US Navy Embark

US Navy Embark
Posted on 01/24/2020
Burgess on DeckBy: Ms. Megan Burgess

Imagine this! You are sitting still on a runway when all of a sudden you are launched from 0 mph to 150 mph in a mere three seconds! The lead-up is intense.

You anxiously sit, goggles tight, and harnesses taut. “Green shirts” are below, rapidly connecting a release bar to the jet in a complicated system of steam-pressurized pistons. Suddenly, you are given the nonverbal signal that the launch will commence in under 15 seconds.

Burgess inside planeYou breathe in deeply in an effort to calm your nerves. This is not your average domestic flight! The engines roar to a fever pitch, and in the blink of an eye you feel immense pressure followed by a brief moment of total weightlessness.

It is both terrifying and adrenaline-inducing as you are slingshot off of a tiny runway over the Pacific Ocean, and into the clouds. You have just experienced what the US Navy calls a catapult launch (or a “cat shot”), a special operation designed by engineers in the 1940s in order to allow heavy-payload jets to take off from short runways in the middle of an ocean.

My short stint on the USS Theodore Roosevelt will stay with me for a lifetime. This incredible opportunity was made possible by the US Navy League. The league’s primary purpose is to educate the public – and possible recruits – about the Navy. Its mission is to provide civilians a rare glimpse into the immense inner workings of the US Navy, most specifically the operations on an aircraft carrier, with the understanding that we share our experiences returning home.

As educators, our primary role is to teach, and the US Navy League provides an all-expense paid trip for chosen educators to learn most intimately what life is like as a midshipman, and to share those experiences with our students, and community.

In under 48 hours, my group and I experienced an arrested landing, witnessed day and night flight-deck operations, toured everything from the mess halls to the nuclear engineering areas, to the anchor room, to the Captain’s deck, and experienced a catapult launch.

Beyond the generalized heroics that occur on a daily basis, I was most mesmerized by the camaraderie felt amongst all 6,000 men and women aboard the ship. Whether we were having a meal with high-rank officers or the enlisted, the message was consistent: We know our job is vital to the success of this ship.

BurgessSeveral times a day, the hands-on-deck “FOD” call-to-action was echoed throughout the ship. This seemingly small task of scrutinizing the flight deck for foreign-object debris (FOD) – debris that can rip through engines and compromise their integrity and safety – demonstrated the necessity of teamwork in such an acute manner. Soldiers stand, arm-to-arm, walking the course of the flight deck picking up miniscule particles to ensure the success of the mission; the success of the US Navy, and ultimately our country.

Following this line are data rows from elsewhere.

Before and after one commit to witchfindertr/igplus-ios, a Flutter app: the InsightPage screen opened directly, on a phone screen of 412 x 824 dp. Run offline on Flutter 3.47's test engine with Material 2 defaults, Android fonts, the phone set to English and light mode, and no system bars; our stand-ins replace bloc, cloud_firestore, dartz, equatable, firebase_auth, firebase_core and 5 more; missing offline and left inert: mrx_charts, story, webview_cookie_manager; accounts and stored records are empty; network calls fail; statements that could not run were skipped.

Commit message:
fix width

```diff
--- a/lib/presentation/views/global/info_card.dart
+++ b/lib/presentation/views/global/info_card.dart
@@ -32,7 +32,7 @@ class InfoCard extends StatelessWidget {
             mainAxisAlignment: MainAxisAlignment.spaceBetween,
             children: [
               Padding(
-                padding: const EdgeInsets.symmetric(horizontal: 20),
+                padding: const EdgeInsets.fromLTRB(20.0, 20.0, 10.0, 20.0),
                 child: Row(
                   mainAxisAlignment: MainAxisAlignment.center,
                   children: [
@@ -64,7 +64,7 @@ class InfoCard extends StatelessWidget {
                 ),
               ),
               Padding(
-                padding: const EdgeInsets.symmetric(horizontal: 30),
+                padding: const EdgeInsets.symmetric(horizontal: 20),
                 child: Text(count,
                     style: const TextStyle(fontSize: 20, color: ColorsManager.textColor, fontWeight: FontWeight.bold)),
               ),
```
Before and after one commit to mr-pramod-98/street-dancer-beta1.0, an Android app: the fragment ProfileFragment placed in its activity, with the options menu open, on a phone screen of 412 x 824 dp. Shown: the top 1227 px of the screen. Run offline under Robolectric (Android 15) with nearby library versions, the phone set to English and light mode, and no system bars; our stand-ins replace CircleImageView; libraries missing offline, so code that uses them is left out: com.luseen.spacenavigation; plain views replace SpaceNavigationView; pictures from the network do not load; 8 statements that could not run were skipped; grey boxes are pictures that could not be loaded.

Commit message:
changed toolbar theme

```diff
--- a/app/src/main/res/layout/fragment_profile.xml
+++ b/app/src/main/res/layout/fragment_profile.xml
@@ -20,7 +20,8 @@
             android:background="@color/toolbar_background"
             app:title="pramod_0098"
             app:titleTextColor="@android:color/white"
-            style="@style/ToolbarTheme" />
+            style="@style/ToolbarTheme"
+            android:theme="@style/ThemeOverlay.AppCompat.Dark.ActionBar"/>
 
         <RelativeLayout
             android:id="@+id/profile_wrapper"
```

The USS Theodore Roosevelt (CVN-71) is one of eleven aircraft carriers actively deployed across the globe. She is the fourth nuclear-powered aircraft carrier built for the US Navy. She made her maiden voyage in 1986 and has been serving our great country ever since. The USS Theodore Roosevelt is heralded as “Big Stick” in honor of Roosevelt’s international diplomacy policy, “Speak softly and carry a big stick.”

According to the US Navy, an aircraft carrier has a three-fold mission:

1. To provide a credible, sustainable, independent forward presence and conventional deterrence in peacetime.
2. To operate as the cornerstone of joint/allied maritime expeditionary forces in times of crisis.
3. To operate and support aircraft attacks on enemies, protect friendly forces and engage in sustained independent operations in war.

For more information CLICK HERE.

I am extremely grateful to the Navy League for giving me this once-in-a-lifetime opportunity. If you are interested in a similar experience, please contact Stephen Kelly of the Navy League – Rocky Mountain Region.